Smoke tree, Fish Creek Wash
Today's Fish Creek supports only scattered smoke trees, desert lavender, mesquite, and other shrubs, plus a sporadic stream of travelers by foot, by jeep, and by bike. Over a distance of about 13 miles, the wash ascends some 1000 feet of elevation, a rather easy-going gradient for an out (uphill) and back (downhill) trek by means of riding a mountain bike. However, soft sand here and there may make the ride strenuous and a bit frustrating at times. Mud (after heavy rains) can make forward momentum a messy and glacially slow process, and that goes for motorized vehicles as well. Conditions are ideal when there's a little moisture on the ground from light rain, which may firm up the otherwise soft patches of sand.
To get to the starting point, drive east on Highway 78 to the desert town of Ocotillo Wells, then go eight miles south on the paved Split Mountain Road to the dirt-road turnoff for Fish Creek Primitive Camp. Depending on exactly where you park your car along Fish Creek Road, you may or may not require an Anza-Borrego Desert State Park $5-per-day parking pass; call 760-767-4205 or 760-767-5311 for more information. And, yes, you will need to bring along all the water you expect to drink.
At a point nearly two miles south of Split Mountain Road, the portals of Split Mountain loom on both sides. Here the waters of Fish Creek Wash (in rare flood stage, at least) have worn their way through a fault zone, creating sheer walls on both sides. Don't miss, on the right, just before the walls of Split Mountain begin to part, a spectacular anticline (an inverted U) of sandstone layers embedded in the canyon wall.
Next comes a landscape dominated by "mud hills" strewn with sparkling chips of gypsum crystal. Stick with riding on the main Fish Creek jeep route, and don't ride in areas not open to motor vehicles. Off-trail exploration is allowed in the state wilderness zones surrounding Fish Creek, but only on foot.
Work your way gradually upward -- if you have the mettle -- all the way to the confluence of Sandstone Canyon, some 13 miles from the pavement.
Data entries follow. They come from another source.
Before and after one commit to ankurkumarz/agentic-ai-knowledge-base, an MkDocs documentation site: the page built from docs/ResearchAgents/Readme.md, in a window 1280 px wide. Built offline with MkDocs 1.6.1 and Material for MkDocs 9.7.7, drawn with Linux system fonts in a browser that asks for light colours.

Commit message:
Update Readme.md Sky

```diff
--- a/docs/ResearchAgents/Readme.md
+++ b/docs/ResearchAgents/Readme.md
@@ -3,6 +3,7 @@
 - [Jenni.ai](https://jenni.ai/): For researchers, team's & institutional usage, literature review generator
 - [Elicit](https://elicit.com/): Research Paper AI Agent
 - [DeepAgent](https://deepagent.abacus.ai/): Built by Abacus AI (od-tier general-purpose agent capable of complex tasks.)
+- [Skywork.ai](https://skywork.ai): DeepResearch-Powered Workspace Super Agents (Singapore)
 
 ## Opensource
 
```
The Fish Creek route continues north, but through less interesting terrain ahead, so this a good place to turn around and take advantage of a modest boost from gravity on the return leg.